Records for this task |
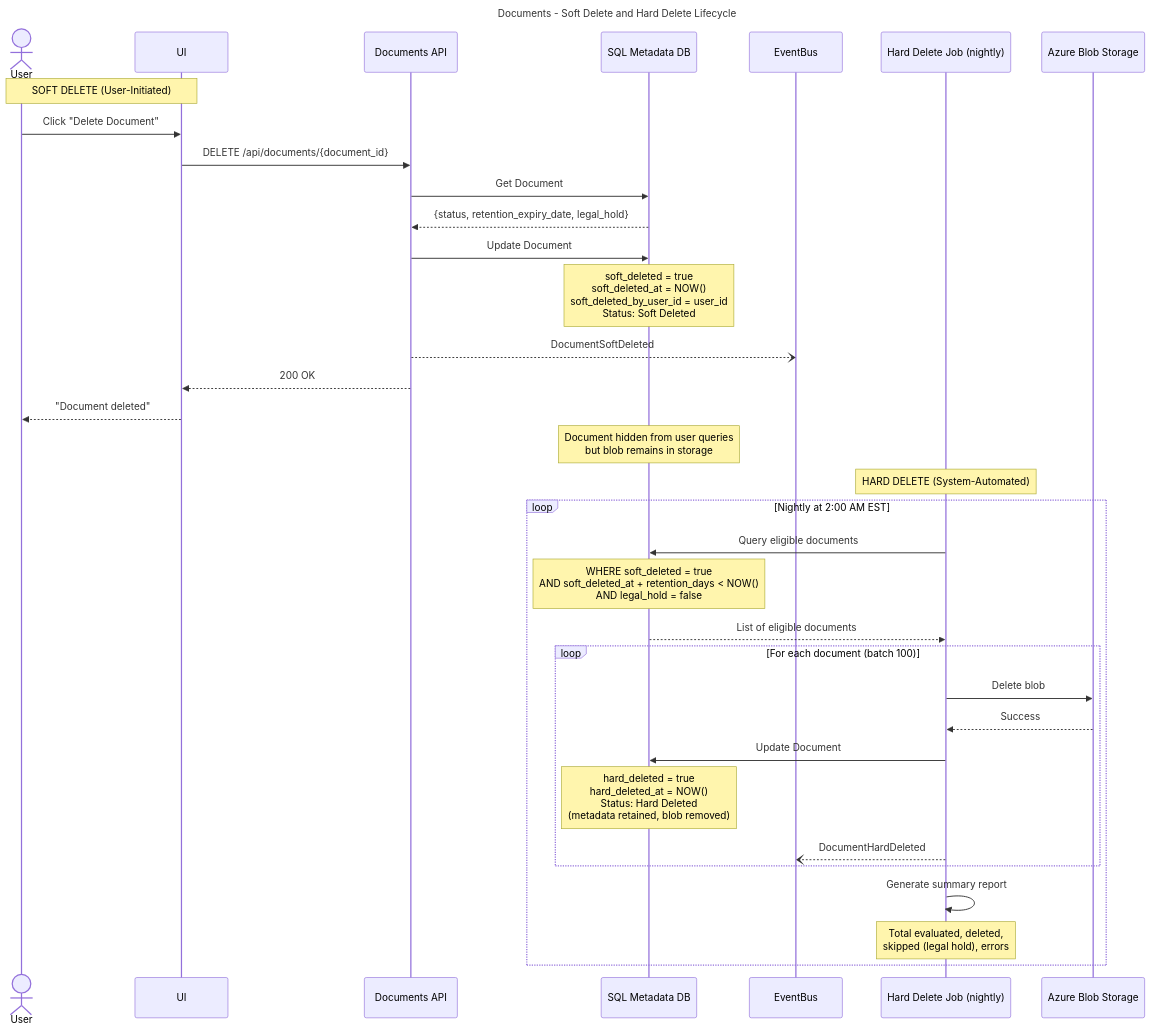
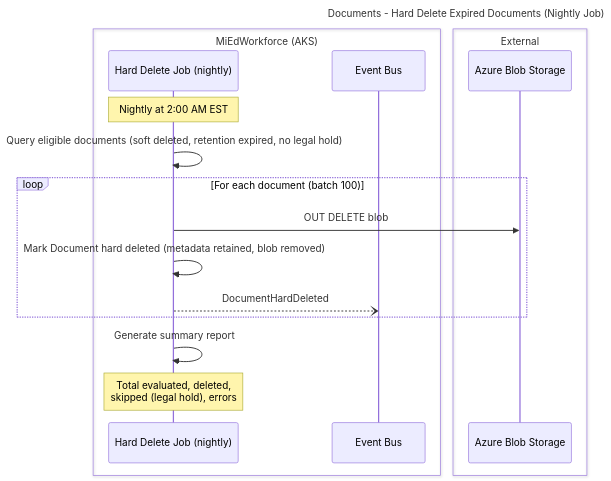
Before and after one commit to mnichols-dl/mied-design: the seventh of 16 diagrams in working-docs/solution-areas/documents/documents-sequences.md, drawn with Mermaid. The commit also changed other lines of this file and 34 other files, not shown here.

Commit message:
Update sequences and perform RTM assessment

````diff
--- a/working-docs/solution-areas/documents/documents-sequences.md
+++ b/working-docs/solution-areas/documents/documents-sequences.md
@@ -343,49 +374,25 @@
 ```mermaid
 ---
-title: Documents - Soft Delete and Hard Delete Lifecycle
+title: Documents - Hard Delete Expired Documents (Nightly Job)
 ---
 sequenceDiagram
-    actor User
-    participant UI
-    participant DocsAPI as Documents API
-    participant MetadataDB as SQL Metadata DB
-    participant EventBus
+    box MiEdWorkforce (AKS)
     participant HardDeleteJob as Hard Delete Job (nightly)
+    participant EventBus as Event Bus
+    end
+    box External
     participant BlobStorage as Azure Blob Storage
-    
-    Note over User,UI: SOFT DELETE (User-Initiated)
-    User->>UI: Click "Delete Document"
-    UI->>DocsAPI: DELETE /api/documents/{document_id}
-    
-    DocsAPI->>MetadataDB: Get Document
-    MetadataDB-->>DocsAPI: {status, retention_expiry_date, legal_hold}
-    
-    DocsAPI->>MetadataDB: Update Document
-    Note over MetadataDB: soft_deleted = true<br/>soft_deleted_at = NOW()<br/>soft_deleted_by_user_id = user_id<br/>Status: Soft Deleted
-    
-    DocsAPI--)EventBus: DocumentSoftDeleted
-    DocsAPI-->>UI: 200 OK
-    UI-->>User: "Document deleted"
-    
-    Note over MetadataDB: Document hidden from user queries<br/>but blob remains in storage
-    
-    Note over HardDeleteJob: HARD DELETE (System-Automated)
-    loop Nightly at 2:00 AM EST
-        HardDeleteJob->>MetadataDB: Query eligible documents
-        Note over MetadataDB: WHERE soft_deleted = true<br/>AND soft_deleted_at + retention_days < NOW()<br/>AND legal_hold = false
-        MetadataDB-->>HardDeleteJob: List of eligible documents
-        
-        loop For each document (batch 100)
-            HardDeleteJob->>BlobStorage: Delete blob
-            BlobStorage-->>HardDeleteJob: Success
-            
-            HardDeleteJob->>MetadataDB: Update Document
-            Note over MetadataDB: hard_deleted = true<br/>hard_deleted_at = NOW()<br/>Status: Hard Deleted<br/>(metadata retained, blob removed)
-            
-            HardDeleteJob--)EventBus: DocumentHardDeleted
-        end
-        
-        HardDeleteJob->>HardDeleteJob: Generate summary report
-        Note over HardDeleteJob: Total evaluated, deleted,<br/>skipped (legal hold), errors
     end
+
+    Note over HardDeleteJob: Nightly at 2:00 AM EST
+    HardDeleteJob->>HardDeleteJob: Query eligible documents (soft deleted, retention expired, no legal hold)
+
+    loop For each document (batch 100)
+        HardDeleteJob->>BlobStorage: OUT DELETE blob
+        HardDeleteJob->>HardDeleteJob: Mark Document hard deleted (metadata retained, blob removed)
+        HardDeleteJob--)EventBus: DocumentHardDeleted
+    end
+
+    HardDeleteJob->>HardDeleteJob: Generate summary report
+    Note over HardDeleteJob: Total evaluated, deleted,<br/>skipped (legal hold), errors
 ```
````
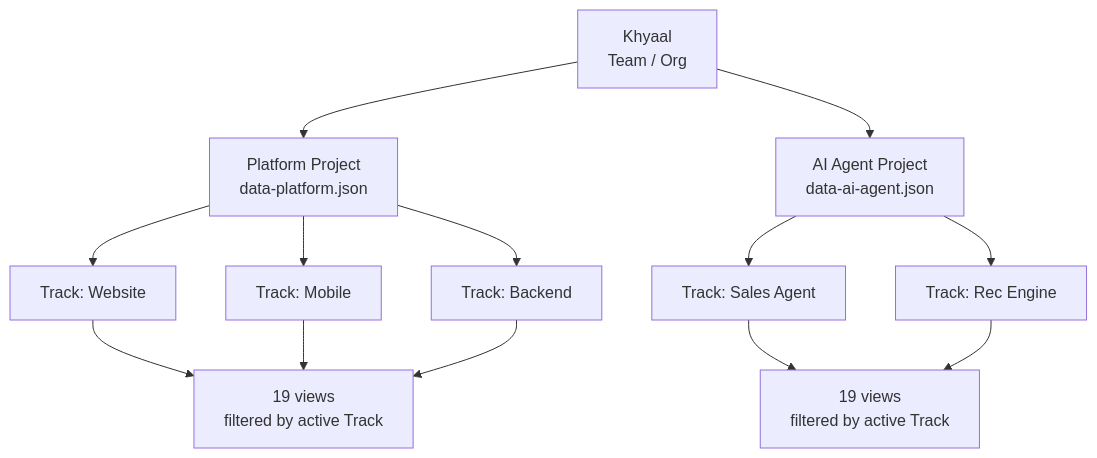
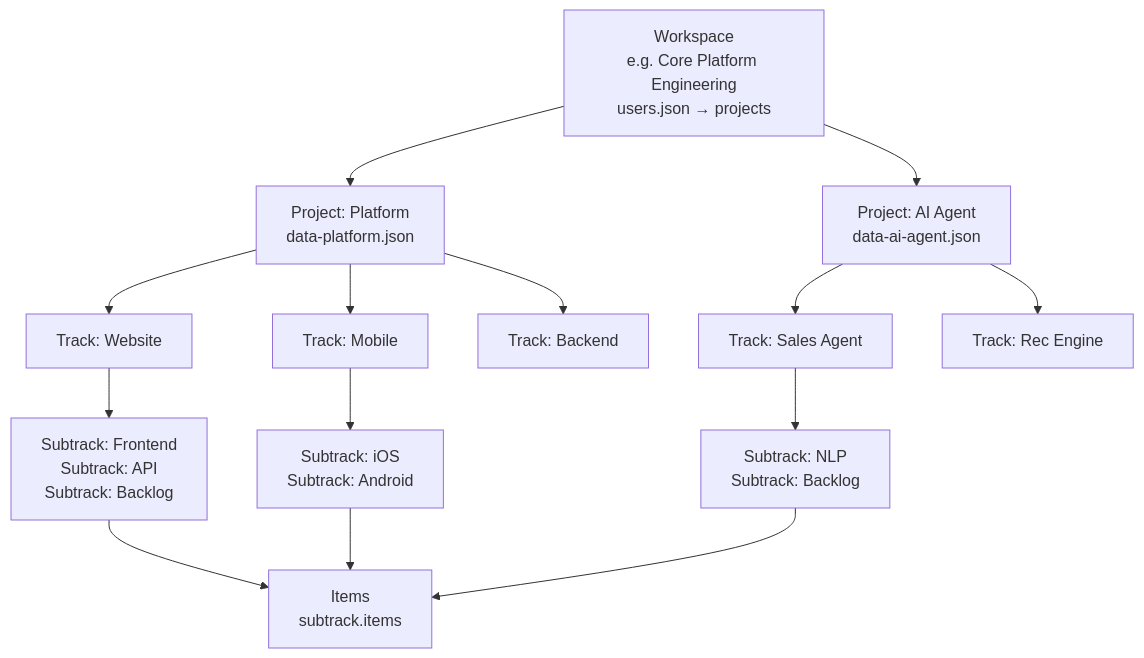
Before and after one commit to Khyaal-Inc/khyaal-engineering-updates: the fifth of 6 diagrams in docs/PRODUCT_FLOW.md, drawn with Mermaid. The commit also changed other lines of this file and 8 other files, not shown here.

````diff
--- a/docs/PRODUCT_FLOW.md
+++ b/docs/PRODUCT_FLOW.md
@@ -152,13 +152,15 @@
 ```mermaid
 flowchart TD
-    ORG[Khyaal\nTeam / Org]
-    ORG --> P1[Platform Project\ndata-platform.json]
-    ORG --> P2[AI Agent Project\ndata-ai-agent.json]
+    WS[Workspace\ne.g. Core Platform Engineering\nusers.json → projects]
+    WS --> P1[Project: Platform\ndata-platform.json]
+    WS --> P2[Project: AI Agent\ndata-ai-agent.json]
     P1 --> T1A[Track: Website]
     P1 --> T1B[Track: Mobile]
     P1 --> T1C[Track: Backend]
     P2 --> T2A[Track: Sales Agent]
     P2 --> T2B[Track: Rec Engine]
-    T1A & T1B & T1C --> V1[19 views\nfiltered by active Track]
-    T2A & T2B --> V2[19 views\nfiltered by active Track]
+    T1A --> S1A[Subtrack: Frontend\nSubtrack: API\nSubtrack: Backlog]
+    T1B --> S1B[Subtrack: iOS\nSubtrack: Android]
+    T2A --> S2A[Subtrack: NLP\nSubtrack: Backlog]
+    S1A & S1B & S2A --> I[Items\nsubtrack.items]
 ```
````
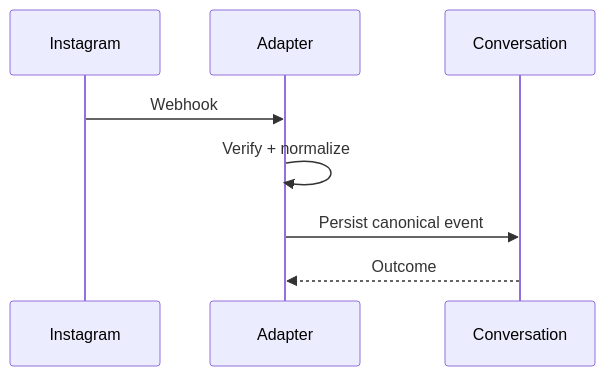
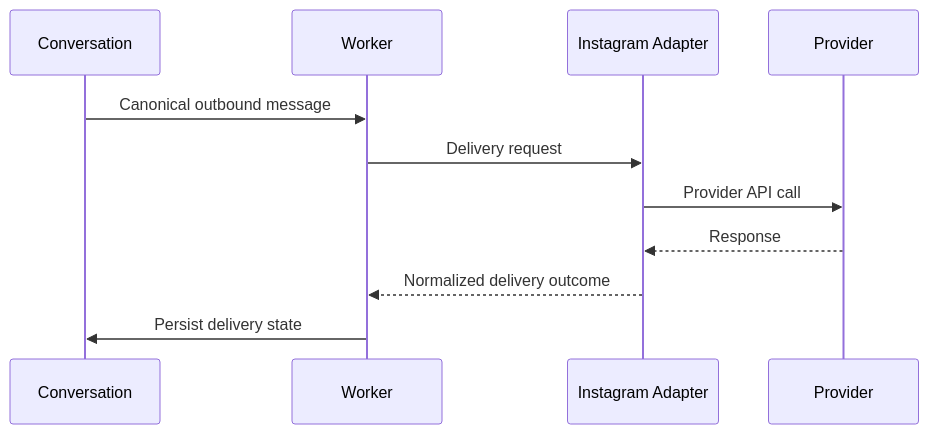
Before and after one commit to D-engahmed/OMILINKS: the third of 3 diagrams in docs/integrations/instagram.md, drawn with Mermaid. The commit also changed other lines of this file and 2 other files, not shown here.

Commit message:
docs: deepen instagram facebook and telegram integrations

````diff
--- a/docs/integrations/instagram.md
+++ b/docs/integrations/instagram.md
@@ -13,10 +82,13 @@
-```mermaid
+~~~mermaid
 sequenceDiagram
-participant P as Instagram
-participant A as Adapter
-participant C as Conversation
-P->>A: Webhook
-A->>A: Verify + normalize
-A->>C: Persist canonical event
-C-->>A: Outcome
-```
+    participant C as Conversation
+    participant Q as Worker
+    participant A as Instagram Adapter
+    participant P as Provider
+    C->>Q: Canonical outbound message
+    Q->>A: Delivery request
+    A->>P: Provider API call
+    P-->>A: Response
+    A-->>Q: Normalized delivery outcome
+    Q->>C: Persist delivery state
+~~~
````
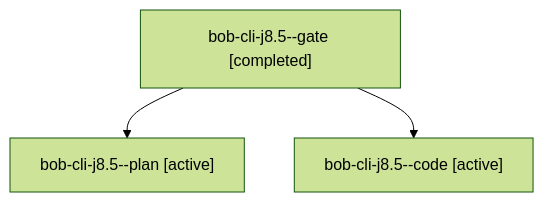
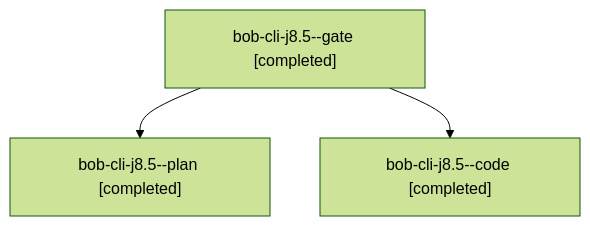
Before and after one commit to bobs-org/bob-cli--agents: the diagram in sessions/bbugyi200.apollo.bob-cli-j8.5.md, drawn with Mermaid (forest theme). The commit also changed other lines of this file and 67 other files, not shown here.

````diff
--- a/sessions/bbugyi200.apollo.bob-cli-j8.5.md
+++ b/sessions/bbugyi200.apollo.bob-cli-j8.5.md
@@ -9,8 +9,8 @@
 ```mermaid
 flowchart TD
   n0["bob-cli-j8.5--gate [completed]"]
-  n1["bob-cli-j8.5--plan [active]"]
+  n1["bob-cli-j8.5--plan [completed]"]
   n0 --> n1
-  n2["bob-cli-j8.5--code [active]"]
+  n2["bob-cli-j8.5--code [completed]"]
   n0 --> n2
 ```
````
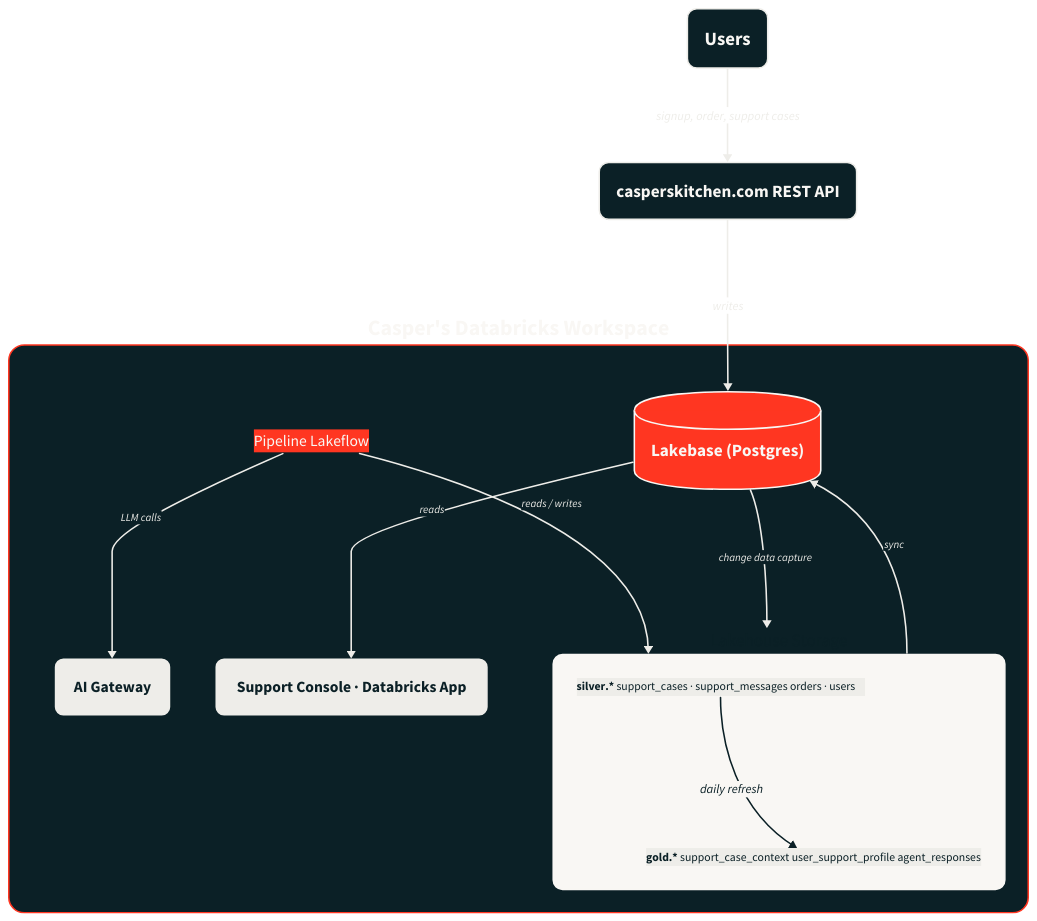
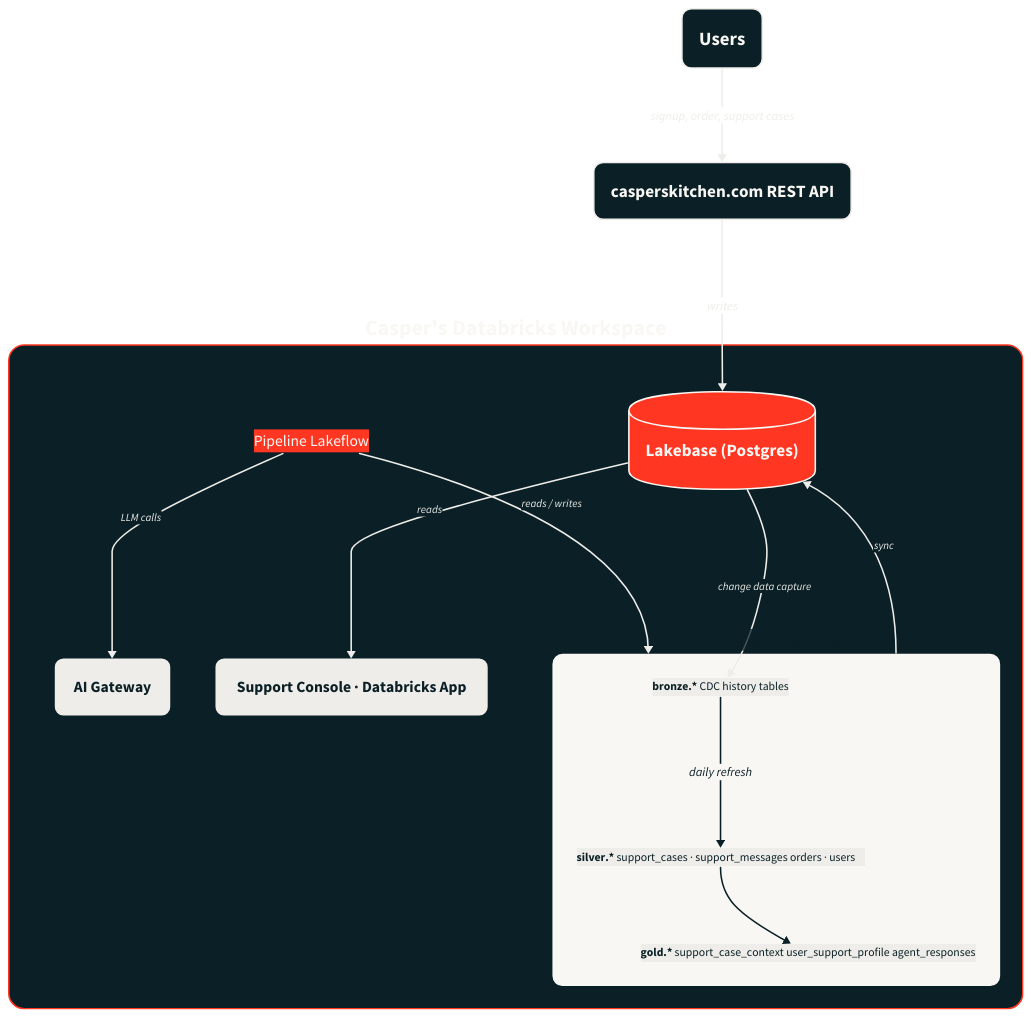
The diagram in docs/architecture.d2 (andrelandgraf/caspers-kitchen), drawn with D2 before and after one commit. The commit also changed 22 other files, not shown here.

First line of the commit message:
Update support console UI, support case viewer, and architecture diagram

```diff
--- a/docs/architecture.d2
+++ b/docs/architecture.d2
@@ -119,6 +119,20 @@
       font-color: "#0B2026"
     }
 
+    bronze: {
+      label: |md
+        **bronze.\***
+        CDC history tables
+      |
+      shape: page
+      style: {
+        font-size: 15
+        fill: "#EEEDE9"
+        stroke: "#0B2026"
+        font-color: "#0B2026"
+      }
+    }
+
     silver: {
       label: |md
         **silver.\***
@@ -150,7 +164,14 @@
       }
     }
 
-    silver -> gold: daily refresh {
+    bronze -> silver: daily refresh {
+      style: {
+        stroke: "#0B2026"
+        font-color: "#0B2026"
+      }
+    }
+
+    silver -> gold {
       style: {
         stroke: "#0B2026"
         font-color: "#0B2026"
@@ -174,7 +195,7 @@
     }
   }
 
-  core.lakebase -> lakehouse: change data capture {
+  core.lakebase -> lakehouse.bronze: change data capture {
     style: {
       font-size: 14
       stroke: "#EEEDE9"
```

About this exercise | Copy, from the lines above, each one that holds "MetadataDB".

Worked solution |
-    participant MetadataDB as SQL Metadata DB
-    DocsAPI->>MetadataDB: Get Document
-    MetadataDB-->>DocsAPI: {status, retention_expiry_date, legal_hold}
-    DocsAPI->>MetadataDB: Update Document
-    Note over MetadataDB: soft_deleted = true<br/>soft_deleted_at = NOW()<br/>soft_deleted_by_user_id = user_id<br/>Status: Soft Deleted
-    Note over MetadataDB: Document hidden from user queries<br/>but blob remains in storage
-        HardDeleteJob->>MetadataDB: Query eligible documents
-        Note over MetadataDB: WHERE soft_deleted = true<br/>AND soft_deleted_at + retention_days < NOW()<br/>AND legal_hold = false
-        MetadataDB-->>HardDeleteJob: List of eligible documents
-            HardDeleteJob->>MetadataDB: Update Document
-            Note over MetadataDB: hard_deleted = true<br/>hard_deleted_at = NOW()<br/>Status: Hard Deleted<br/>(metadata retained, blob removed)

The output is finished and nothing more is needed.